• **EXTRACTED RECORDS**
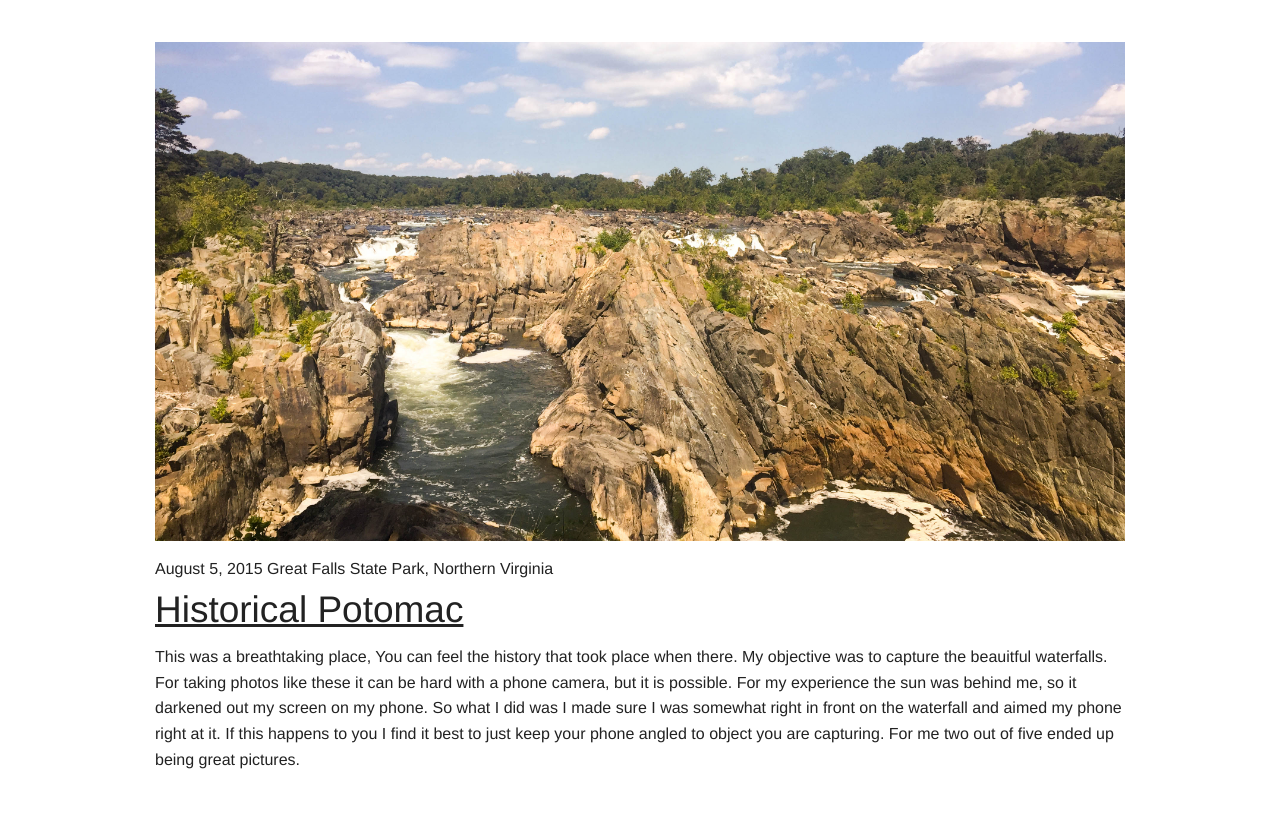
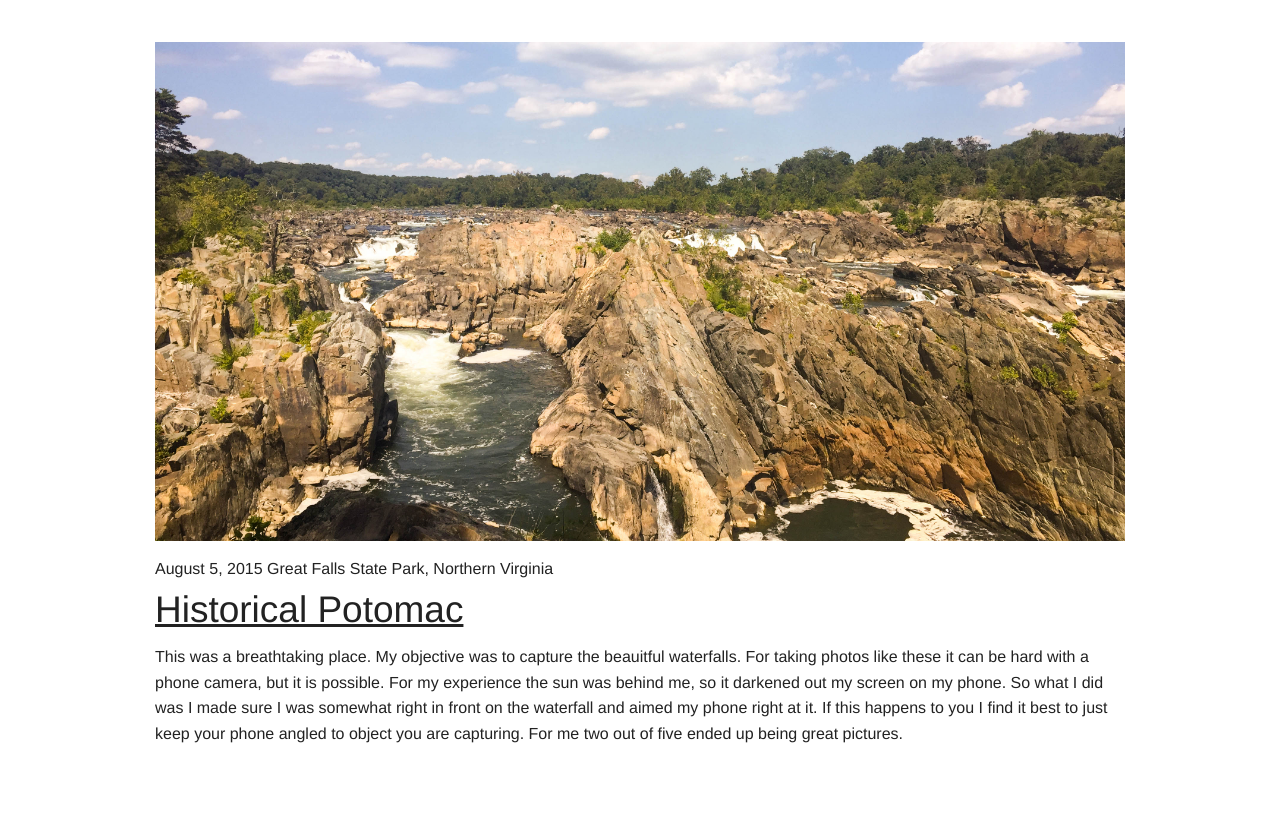
Before and after one commit to KiaraMT/KMT-Photography, a plain HTML site: page river.html in a window 1280 px wide. Shown: the part 93-915 px from the top of the page. Drawn offline with Linux system fonts and the light colour scheme.

Commit message:
Re worded paragraphs

```diff
--- a/river.html
+++ b/river.html
@@ -57,7 +57,7 @@
        <img src="img/river.JPG">
           <caption>August 5, 2015 Great Falls State Park, Northern Virginia </caption>
           <h2>Historical Potomac</h2>
-           <p>This was a breathtaking place, You can feel the history that took place when there. My objective was to capture the beauitful waterfalls. For taking photos like these it can be hard with a phone camera, but it is possible. For my experience the sun was behind me, so it darkened out my screen on my phone. So what I did was I made sure I was somewhat right in front on the waterfall and aimed my phone right at it. If this happens to you I find it best to just keep your phone angled to object you are capturing. For me two out of five ended up being great pictures.<p/>
+           <p>This was a breathtaking place. My objective was to capture the beauitful waterfalls. For taking photos like these it can be hard with a phone camera, but it is possible. For my experience the sun was behind me, so it darkened out my screen on my phone. So what I did was I made sure I was somewhat right in front on the waterfall and aimed my phone right at it. If this happens to you I find it best to just keep your phone angled to object you are capturing. For me two out of five ended up being great pictures.<p/>
 
   </div>
   </div>
```
Also changed, not shown: Posts.html (+1 -1 lines).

• **ACTION ITEM**
No picture is to appear in the copy; every entry above is otherwise to be printed verbatim.

• **FINAL ANSWER**
Before and after one commit to KiaraMT/KMT-Photography, a plain HTML site: page river.html in a window 1280 px wide. Shown: the part 93-915 px from the top of the page. Drawn offline with Linux system fonts and the light colour scheme.

Commit message:
Re worded paragraphs

```diff
--- a/river.html
+++ b/river.html
@@ -57,7 +57,7 @@
        <img src="img/river.JPG">
           <caption>August 5, 2015 Great Falls State Park, Northern Virginia </caption>
           <h2>Historical Potomac</h2>
-           <p>This was a breathtaking place, You can feel the history that took place when there. My objective was to capture the beauitful waterfalls. For taking photos like these it can be hard with a phone camera, but it is possible. For my experience the sun was behind me, so it darkened out my screen on my phone. So what I did was I made sure I was somewhat right in front on the waterfall and aimed my phone right at it. If this happens to you I find it best to just keep your phone angled to object you are capturing. For me two out of five ended up being great pictures.<p/>
+           <p>This was a breathtaking place. My objective was to capture the beauitful waterfalls. For taking photos like these it can be hard with a phone camera, but it is possible. For my experience the sun was behind me, so it darkened out my screen on my phone. So what I did was I made sure I was somewhat right in front on the waterfall and aimed my phone right at it. If this happens to you I find it best to just keep your phone angled to object you are capturing. For me two out of five ended up being great pictures.<p/>
 
   </div>
   </div>
```
Also changed, not shown: Posts.html (+1 -1 lines).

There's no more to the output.